Work to complete »
Count the lines in the entries that contain the string "your". State nothing but the number.

____ Records

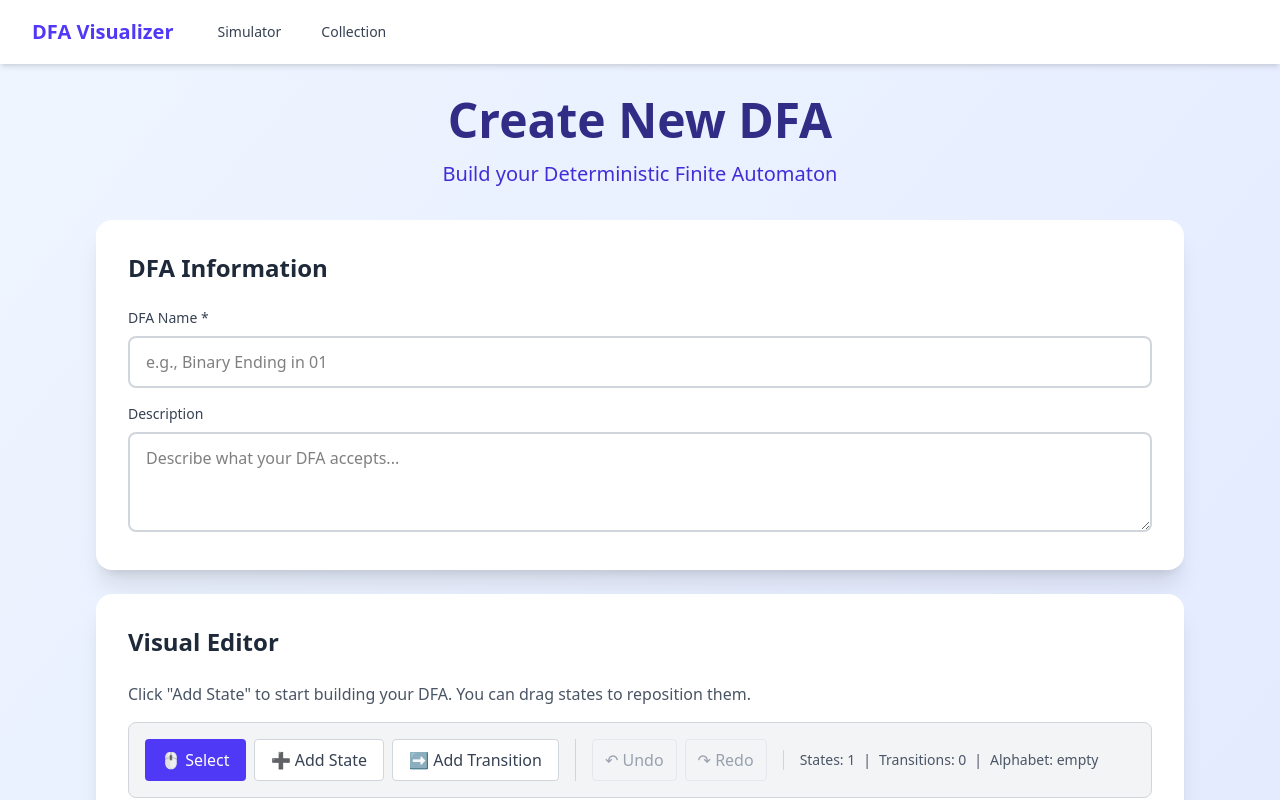
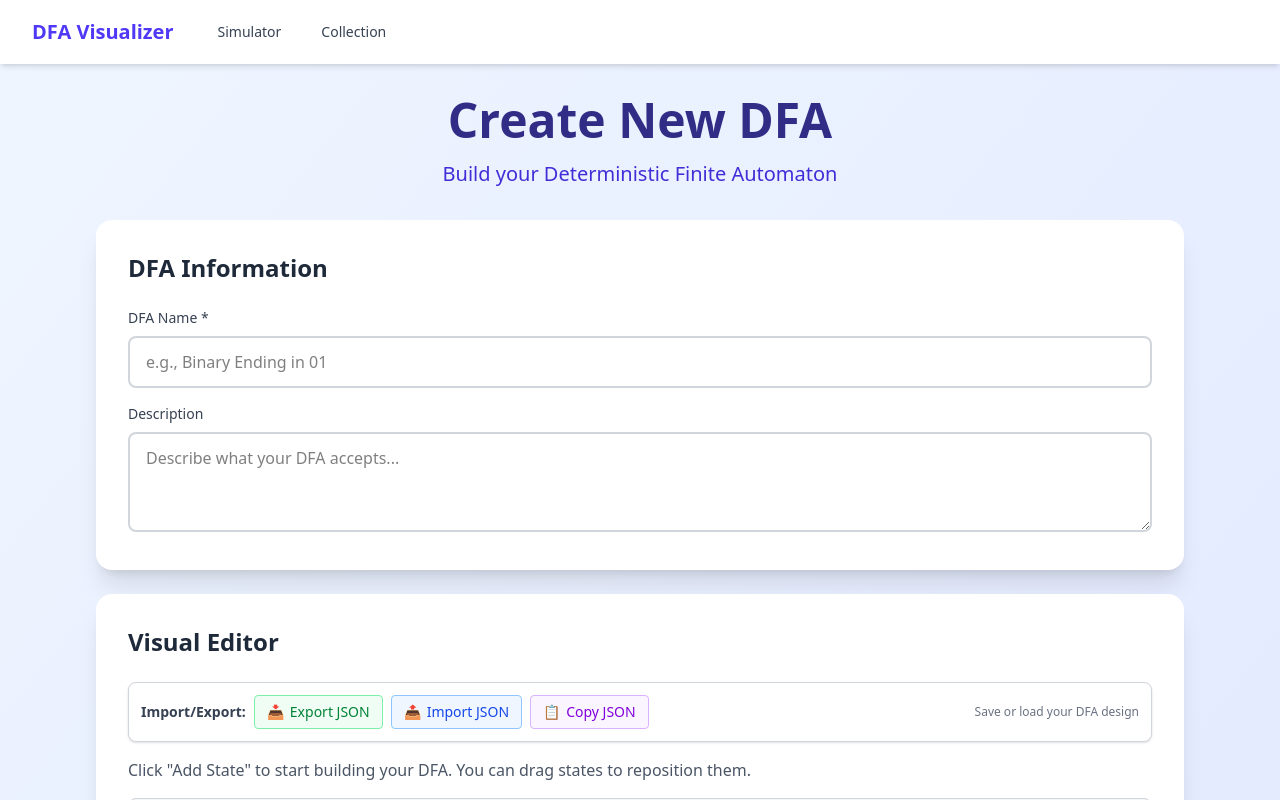
Before and after one commit to nylla8444/DFA-automata-finals, a React (Vite) app: page /create in a window 1280 px wide. Shown: the top 800 px of the page. Built offline with nearby package versions, Linux system fonts and the light colour scheme.

Commit message:
feat: added export and import JSON feature

```diff
--- a/src/components/DFAEditor/DFAEditor.tsx
+++ b/src/components/DFAEditor/DFAEditor.tsx
@@ -329,10 +329,14 @@ export function DFAEditor({ initialDFA, onChange, width = 1000, height = 600 }:
     })
   }
 
+
+
   return (
     <div className="dfa-editor">
-      {/* Toolbar */}
+      {/* Main Toolbar */}
       <div className="bg-gray-100 border border-gray-300 rounded-lg p-4 mb-4">
+        <div className="flex gap-4 items-center justify-between flex-wrap">
+          {/* Left side - Editing tools */}
           <div className="flex gap-4 items-center flex-wrap">
             <div className="flex gap-2">
               <button
@@ -407,32 +411,36 @@ export function DFAEditor({ initialDFA, onChange, width = 1000, height = 600 }:
                 ↷ Redo
               </button>
             </div>
+          </div>
 
-          <div className="border-l border-gray-300 pl-4 flex gap-2 text-sm">
-            <span className="text-gray-600">States: {dfa.states.length}</span>
-            <span className="text-gray-600">|</span>
-            <span className="text-gray-600">Transitions: {dfa.transitions.length}</span>
-            <span className="text-gray-600">|</span>
-            <span className="text-gray-600">Alphabet: {dfa.alphabet.join(', ') || 'empty'}</span>
+          {/* Right side - Stats */}
+          <div className="flex gap-2 text-sm text-gray-600">
+            <span>States: {dfa.states.length}</span>
+            <span>|</span>
+            <span>Transitions: {dfa.transitions.length}</span>
+            <span>|</span>
+            <span>Alphabet: {dfa.alphabet.join(', ') || 'empty'}</span>
           </div>
         </div>
 
         {mode === 'addState' && (
-          <p className="text-sm text-gray-600 mt-2">
+          <p className="text-sm text-gray-600 mt-3">
             💡 Click anywhere on the canvas to add a new state • Press <kbd className="px-1.5 py-0.5 bg-gray-200 rounded text-xs">ESC</kbd> to cancel
           </p>
         )}
         {mode === 'addTransition' && (
-          <p className="text-sm text-gray-600 mt-2">
+          <p className="text-sm text-gray-600 mt-3">
             💡 Click a state to start, then click another state to create a transition • Press <kbd className="px-1.5 py-0.5 bg-gray-200 rounded text-xs">ESC</kbd> to cancel
           </p>
         )}
         {mode === 'select' && selectedStateId && (
-          <p className="text-sm text-gray-600 mt-2">
+          <p className="text-sm text-gray-600 mt-3">
             💡 Drag to move • Press <kbd className="px-1.5 py-0.5 bg-gray-200 rounded text-xs">ESC</kbd> to deselect • Press <kbd className="px-1.5 py-0.5 bg-gray-200 rounded text-xs">Del</kbd> to delete
           </p>
         )}
       </div>
+
+
 
       {/* Canvas */}
       <div className="border-2 border-gray-300 rounded-lg overflow-hidden bg-white">
--- a/src/routes/create.tsx
+++ b/src/routes/create.tsx
@@ -4,6 +4,7 @@ import { Navigation } from '../components/Navigation/Navigation'
 import { DFAEditor } from '../components/DFAEditor/DFAEditor'
 import { saveDFA } from '../utils/dfa-storage'
 import { createEmptyDFA } from '../utils/dfa-engine'
+import { exportDFAToJSON, importDFAFromJSON, copyDFAToClipboard } from '../utils/export-helper'
 import type { DFA } from '../types/dfa'
 
 export const Route = createFileRoute('/create')({
@@ -35,6 +36,56 @@ function CreatePage() {
       console.error('Error saving DFA:', error)
       alert('Failed to save DFA. Please try again.')
       setSaving(false)
+    }
+  }
+
+  // Export DFA to JSON file
+  const handleExportJSON = () => {
+    try {
+      // Update name before exporting if provided
+      const dfaToExport = name.trim() ? { ...dfa, name: name } : dfa
+      exportDFAToJSON(dfaToExport)
+      alert('DFA exported successfully!')
+    } catch (error) {
+      alert('Failed to export DFA: ' + (error as Error).message)
+    }
+  }
+
+  // Import DFA from JSON file
+  const handleImportJSON = () => {
+    const input = document.createElement('input')
+    input.type = 'file'
+    input.accept = '.json'
+
+    input.onchange = async (e) => {
+      const file = (e.target as HTMLInputElement).files?.[0]
+      if (!file) return
+
+      try {
+        const importedDFA = await importDFAFromJSON(file)
+        // Keep the current ID for new DFA
+        importedDFA.id = dfa.id
+        setDFA(importedDFA)
+        // Optionally update name field with imported name
+        if (importedDFA.name && !name) {
+          setName(importedDFA.name)
+        }
+        alert('DFA imported successfully!')
+      } catch (error) {
+        alert('Failed to import DFA: ' + (error as Error).message)
+      }
+    }
+
+    input.click()
+  }
+
+  // Copy DFA JSON to clipboard
+  const handleCopyJSON = async () => {
+    try {
+      await copyDFAToClipboard(dfa)
+      alert('DFA JSON copied to clipboard!')
+    } catch (error) {
+      alert('Failed to copy to clipboard: ' + (error as Error).message)
     }
   }
 
@@ -89,6 +140,43 @@ function CreatePage() {
           <h2 className="text-2xl font-semibold text-gray-800 mb-6">
             Visual Editor
           </h2>
+
+          {/* Import/Export Section */}
+          <div className="bg-white border border-gray-300 rounded-lg p-3 mb-4 shadow-sm">
+            <div className="flex items-center justify-between">
+              <div className="flex items-center gap-2">
+                <span className="text-sm font-semibold text-gray-700">Import/Export:</span>
+                <button
+                  onClick={handleExportJSON}
+                  className="px-3 py-1.5 text-sm rounded font-medium bg-green-50 border border-green-300 text-green-700 hover:bg-green-100 transition-colors flex items-center gap-1.5"
+                  title="Download DFA as JSON file"
+                >
+                  <span>📥</span>
+                  <span>Export JSON</span>
+                </button>
+                <button
+                  onClick={handleImportJSON}
+                  className="px-3 py-1.5 text-sm rounded font-medium bg-blue-50 border border-blue-300 text-blue-700 hover:bg-blue-100 transition-colors flex items-center gap-1.5"
+                  title="Load DFA from JSON file"
+                >
+                  <span>📤</span>
+                  <span>Import JSON</span>
+                </button>
+                <button
+                  onClick={handleCopyJSON}
+                  className="px-3 py-1.5 text-sm rounded font-medium bg-purple-50 border border-purple-300 text-purple-700 hover:bg-purple-100 transition-colors flex items-center gap-1.5"
+                  title="Copy JSON to clipboard"
+                >
+                  <span>📋</span>
+                  <span>Copy JSON</span>
+                </button>
+              </div>
+              <div className="text-xs text-gray-500">
+                Save or load your DFA design
+              </div>
+            </div>
+          </div>
+
           <p className="text-gray-600 mb-4">
             Click "Add State" to start building your DFA. You can drag states to reposition them.
           </p>
--- a/src/routes/edit.$id.tsx
+++ b/src/routes/edit.$id.tsx
@@ -5,6 +5,8 @@ import { DFAEditor } from '../components/DFAEditor/DFAEditor'
 import { getDFAById, updateDFA } from '../utils/dfa-storage'
 import type { SavedDFA } from '../utils/dfa-storage'
 import type { DFA } from '../types/dfa'
+import { exportDFAToJSON, importDFAFromJSON, copyDFAToClipboard } from '../utils/export-helper'
+
 
 export const Route = createFileRoute('/edit/$id')({
   component: EditPage,
@@ -57,6 +59,56 @@ function EditPage() {
       setSaving(false)
     }
   }
+
+  // Export DFA to JSON file
+  const handleExportJSON = () => {
+    if (!currentDFA) return
+    try {
+      // Update name before exporting
+      const dfaToExport = { ...currentDFA, name: name || currentDFA.name }
+      exportDFAToJSON(dfaToExport)
+      alert('DFA exported successfully!')
+    } catch (error) {
+      alert('Failed to export DFA: ' + (error as Error).message)
+    }
+  }
+
+  // Import DFA from JSON file
+  const handleImportJSON = () => {
+    if (!currentDFA) return
+    const input = document.createElement('input')
+    input.type = 'file'
+    input.accept = '.json'
+
+    input.onchange = async (e) => {
+      const file = (e.target as HTMLInputElement).files?.[0]
+      if (!file) return
+
+      try {
+        const importedDFA = await importDFAFromJSON(file)
+        // Keep the current ID to maintain editor state
+        importedDFA.id = currentDFA.id
+        setCurrentDFA(importedDFA)
+        alert('DFA imported successfully!')
+      } catch (error) {
+        alert('Failed to import DFA: ' + (error as Error).message)
+      }
+    }
+
+    input.click()
+  }
+
+  // Copy DFA JSON to clipboard
+  const handleCopyJSON = async () => {
+    if (!currentDFA) return
+    try {
+      await copyDFAToClipboard(currentDFA)
+      alert('DFA JSON copied to clipboard!')
+    } catch (error) {
+      alert('Failed to copy to clipboard: ' + (error as Error).message)
+    }
+  }
+
 
   if (loading || !savedDFA || !currentDFA) {
     return (
@@ -120,6 +172,42 @@ function EditPage() {
           <h2 className="text-2xl font-semibold text-gray-800 mb-6">
             Visual Editor
           </h2>
+    {/* Import/Export Section */}
+      <div className="bg-white border border-gray-300 rounded-lg p-3 mb-4 shadow-sm">
+        <div className="flex items-center justify-between">
+          <div className="flex items-center gap-2">
+            <span className="text-sm font-semibold text-gray-700">Import/Export:</span>
+            <button
+              onClick={handleExportJSON}
+              className="px-3 py-1.5 text-sm rounded font-medium bg-green-50 border border-green-300 text-green-700 hover:bg-green-100 transition-colors flex items-center gap-1.5"
+              title="Download DFA as JSON file"
+            >
+              <span>📥</span>
+              <span>Export JSON</span>
+            </button>
+            <button
+              onClick={handleImportJSON}
+              className="px-3 py-1.5 text-sm rounded font-medium bg-blue-50 border border-blue-300 text-blue-700 hover:bg-blue-100 transition-colors flex items-center gap-1.5"
+              title="Load DFA from JSON file"
+            >
+              <span>📤</span>
+              <span>Import JSON</span>
+            </button>
+            <button
+              onClick={handleCopyJSON}
+              className="px-3 py-1.5 text-sm rounded font-medium bg-purple-50 border border-purple-300 text-purple-700 hover:bg-purple-100 transition-colors flex items-center gap-1.5"
+              title="Copy JSON to clipboard"
+            >
+              <span>📋</span>
+              <span>Copy JSON</span>
+            </button>
+          </div>
+          <div className="text-xs text-gray-500">
+            Save or load your DFA design
+          </div>
+        </div>
+      </div>
+
           <p className="text-gray-600 mb-4">
             Edit your DFA visually. Drag states to reposition, add/remove states and transitions.
           </p>
--- a/src/utils/export-helper.ts
+++ b/src/utils/export-helper.ts
@@ -1,10 +1,125 @@
 /**
- * Utility to export current localStorage DFAs to JSON
- * Run this in browser console: window.exportDFAs()
+ * Utility functions for importing and exporting DFAs
  */
 
+import type { DFA } from '../types/dfa'
 import { getAllDFAs } from './dfa-storage'
 
+/**
+ * Export a single DFA to JSON file
+ */
+export function exportDFAToJSON(dfa: DFA): void {
+  const json = JSON.stringify(dfa, null, 2)
+  const blob = new Blob([json], { type: 'application/json' })
+  const url = URL.createObjectURL(blob)
+
+  const link = document.createElement('a')
+  link.href = url
+  link.download = `${dfa.name.replace(/[^a-z0-9]/gi, '_').toLowerCase()}_dfa.json`
+  document.body.appendChild(link)
+  link.click()
+  document.body.removeChild(link)
+  URL.revokeObjectURL(url)
+}
+
+/**
+ * Import DFA from JSON file
+ */
+export function importDFAFromJSON(file: File): Promise<DFA> {
+  return new Promise((resolve, reject) => {
+    const reader = new FileReader()
+
+    reader.onload = (e) => {
+      try {
+        const json = e.target?.result as string
+        const dfa = JSON.parse(json) as DFA
+
+        // Validate basic DFA structure
+        if (!dfa.id || !dfa.name || !dfa.states || !dfa.transitions || !dfa.alphabet) {
+          throw new Error('Invalid DFA structure')
+        }
+
+        // Convert date strings back to Date objects
+        if (dfa.createdAt) {
+          dfa.createdAt = new Date(dfa.createdAt)
+        }
+        if (dfa.updatedAt) {
+          dfa.updatedAt = new Date(dfa.updatedAt)
+        }
+
+        resolve(dfa)
+      } catch (error) {
+        reject(new Error('Failed to parse JSON file: ' + (error as Error).message))
+      }
+    }
+
+    reader.onerror = () => {
+      reject(new Error('Failed to read file'))
+    }
+
+    reader.readAsText(file)
+  })
+}
+
+/**
+ * Copy DFA JSON to clipboard
+ */
+export async function copyDFAToClipboard(dfa: DFA): Promise<void> {
+  const json = JSON.stringify(dfa, null, 2)
+
+  if (navigator.clipboard) {
+    await navigator.clipboard.writeText(json)
+  } else {
+    throw new Error('Clipboard API not available')
+  }
+}
+
+/**
+ * Import DFA from clipboard
+ */
+export async function importDFAFromClipboard(): Promise<DFA> {
+  if (!navigator.clipboard) {
+    throw new Error('Clipboard API not available')
+  }
+
+  const text = await navigator.clipboard.readText()
+  const dfa = JSON.parse(text) as DFA
+
+  // Validate basic DFA structure
+  if (!dfa.id || !dfa.name || !dfa.states || !dfa.transitions || !dfa.alphabet) {
+    throw new Error('Invalid DFA structure in clipboard')
+  }
+
+  // Convert date strings back to Date objects
+  if (dfa.createdAt) {
+    dfa.createdAt = new Date(dfa.createdAt)
+  }
+  if (dfa.updatedAt) {
+    dfa.updatedAt = new Date(dfa.updatedAt)
+  }
+
+  return dfa
+}
+
+/**
+ * Export all DFAs to JSON file (for backup)
+ */
+export function exportAllDFAsToJSON(): void {
+  const dfas = getAllDFAs()
+  const json = JSON.stringify(dfas, null, 2)
+  const blob = new Blob([json], { type: 'application/json' })
+  const url = URL.createObjectURL(blob)
+
+  const link = document.createElement('a')
+  link.href = url
+  link.download = `dfa_collection_${new Date().toISOString().split('T')[0]}.json`
+  document.body.appendChild(link)
+  link.click()
+  document.body.removeChild(link)
+  URL.revokeObjectURL(url)
+}
+
+// Legacy function for console use
 export function exportDFAs() {
   const dfas = getAllDFAs()
   const json = JSON.stringify(dfas, null, 2)
@@ -13,7 +128,6 @@ export function exportDFAs() {
   console.log(json)
   console.log('======================')
 
-  // Also copy to clipboard if available
   if (navigator.clipboard) {
     navigator.clipboard.writeText(json).then(() => {
       console.log('✅ Copied to clipboard!')
```
Lines whose indentation alone changed are shown as unchanged.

________

Solution to this problem »
4